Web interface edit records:
::::
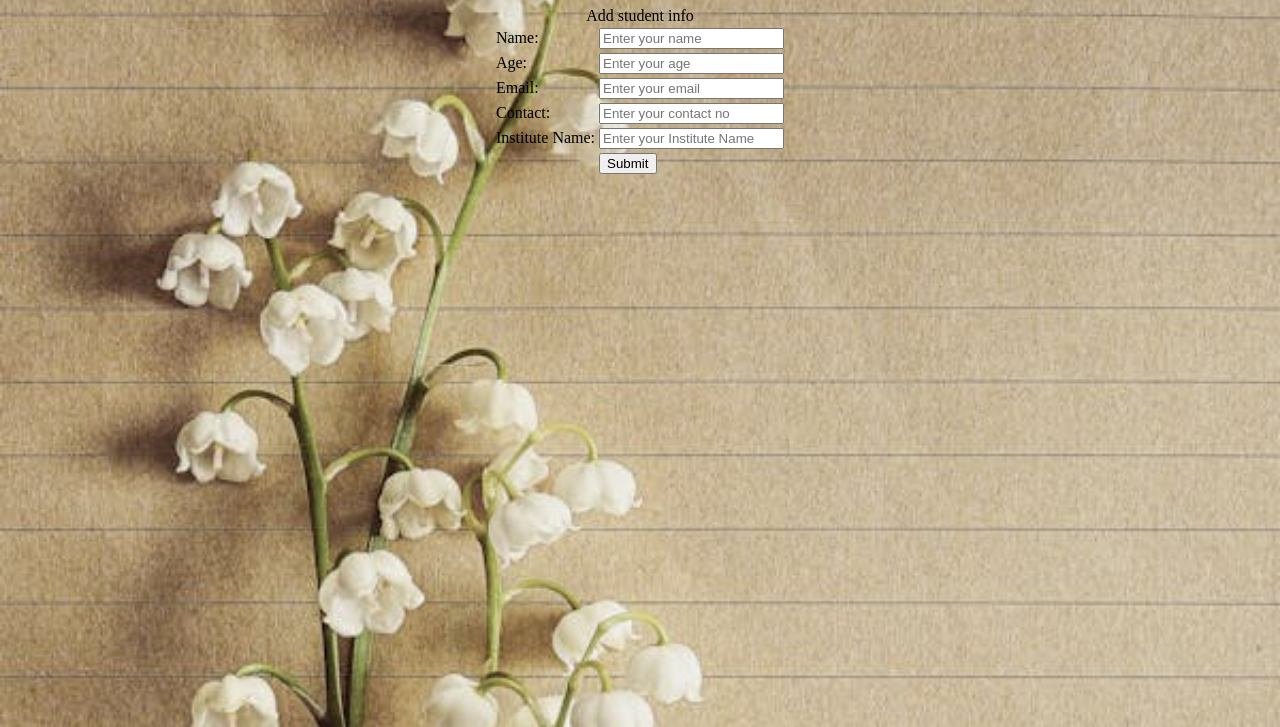
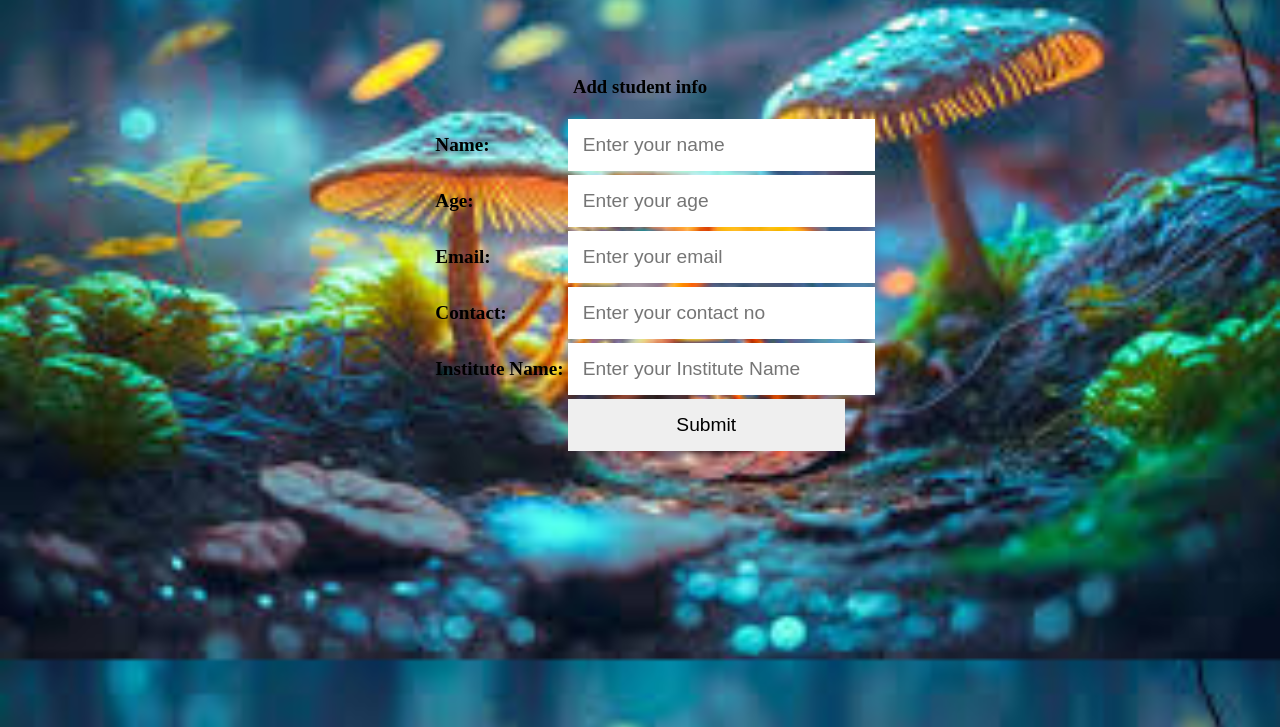
Before and after one commit to PDP-DK/Login-page, a plain HTML site: page intro.html in a window 1280 px wide. Shown: the part 73-800 px from the top of the page. Drawn offline with Linux system fonts and the light colour scheme.

Commit message:
index.css

```diff
--- a/index.css
+++ b/index.css
@@ -1,5 +1,17 @@
 body{
-    background-image: url("./flower.jpeg");
+    background-image: url("./img.jpg");
     background-size: cover;
 
 }
+.Form{
+    padding: 50px;
+     font-size: medium;
+
+}
+input{
+    width: 100%;
+    padding: 15px;
+    border: 20px;
+    cursor: pointer;
+    font-size: larger;
+}
--- a/intro.html
+++ b/intro.html
@@ -11,28 +11,28 @@
   <body style="background-color: darkgrey; ">
    <center>
     <h1>Organisation</h1>
-    <form>
-      <table>
+    <form class="Form" >
+      <table  >
         <tr>
-          <td>Name:</td> <td><input type="text" placeholder="Enter your name"></td>
+          <td style="font-size: larger;"><b>Name:</b></td> <td><input type="text" placeholder="Enter your name"></td>
         </tr>
         <tr>
-          <td>Age:</td><td><input type="number" placeholder="Enter your age"></td>
+          <td style="font-size: larger;"><b>Age:</b></td><td><input type="number" placeholder="Enter your age"></td>
         </tr>
         <tr>
-          <td>Email:</td><td><input type="email" placeholder="Enter your email"></td>
+          <td style="font-size: larger;"><b>Email:</b></td><td><input type="email" placeholder="Enter your email"></td>
         </tr>
         <tr>
-          <td>Contact:</td><td><input type="number" placeholder="Enter your contact no"></td>
+          <td style="font-size: larger;"><b>Contact:</b></td><td><input type="number" placeholder="Enter your contact no"></td>
         </tr>
 
         <tr>
-          <td>Institute Name:</td><td><input type="text" placeholder="Enter your Institute Name"></td>
+          <td style="font-size: larger;"><b>Institute Name:</b></td><td><input type="text" placeholder="Enter your Institute Name"></td>
         </tr>
         <tr>
           <td></td><td><input type="submit"></td>
         </tr>
-        <a>Add student info</a>
+        <h3>Add student info</h3>
       </table>
     </form>
   </center>
```
Also changed, not shown: img.jpg (added).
::::
- Work instruction: Can you retype every record above exactly, leaving out the pictures?

- Written reply:
Before and after one commit to PDP-DK/Login-page, a plain HTML site: page intro.html in a window 1280 px wide. Shown: the part 73-800 px from the top of the page. Drawn offline with Linux system fonts and the light colour scheme.

Commit message:
index.css

```diff
--- a/index.css
+++ b/index.css
@@ -1,5 +1,17 @@
 body{
-    background-image: url("./flower.jpeg");
+    background-image: url("./img.jpg");
     background-size: cover;
 
 }
+.Form{
+    padding: 50px;
+     font-size: medium;
+
+}
+input{
+    width: 100%;
+    padding: 15px;
+    border: 20px;
+    cursor: pointer;
+    font-size: larger;
+}
--- a/intro.html
+++ b/intro.html
@@ -11,28 +11,28 @@
   <body style="background-color: darkgrey; ">
    <center>
     <h1>Organisation</h1>
-    <form>
-      <table>
+    <form class="Form" >
+      <table  >
         <tr>
-          <td>Name:</td> <td><input type="text" placeholder="Enter your name"></td>
+          <td style="font-size: larger;"><b>Name:</b></td> <td><input type="text" placeholder="Enter your name"></td>
         </tr>
         <tr>
-          <td>Age:</td><td><input type="number" placeholder="Enter your age"></td>
+          <td style="font-size: larger;"><b>Age:</b></td><td><input type="number" placeholder="Enter your age"></td>
         </tr>
         <tr>
-          <td>Email:</td><td><input type="email" placeholder="Enter your email"></td>
+          <td style="font-size: larger;"><b>Email:</b></td><td><input type="email" placeholder="Enter your email"></td>
         </tr>
         <tr>
-          <td>Contact:</td><td><input type="number" placeholder="Enter your contact no"></td>
+          <td style="font-size: larger;"><b>Contact:</b></td><td><input type="number" placeholder="Enter your contact no"></td>
         </tr>
 
         <tr>
-          <td>Institute Name:</td><td><input type="text" placeholder="Enter your Institute Name"></td>
+          <td style="font-size: larger;"><b>Institute Name:</b></td><td><input type="text" placeholder="Enter your Institute Name"></td>
         </tr>
         <tr>
           <td></td><td><input type="submit"></td>
         </tr>
-        <a>Add student info</a>
+        <h3>Add student info</h3>
       </table>
     </form>
   </center>
```
Also changed, not shown: img.jpg (added).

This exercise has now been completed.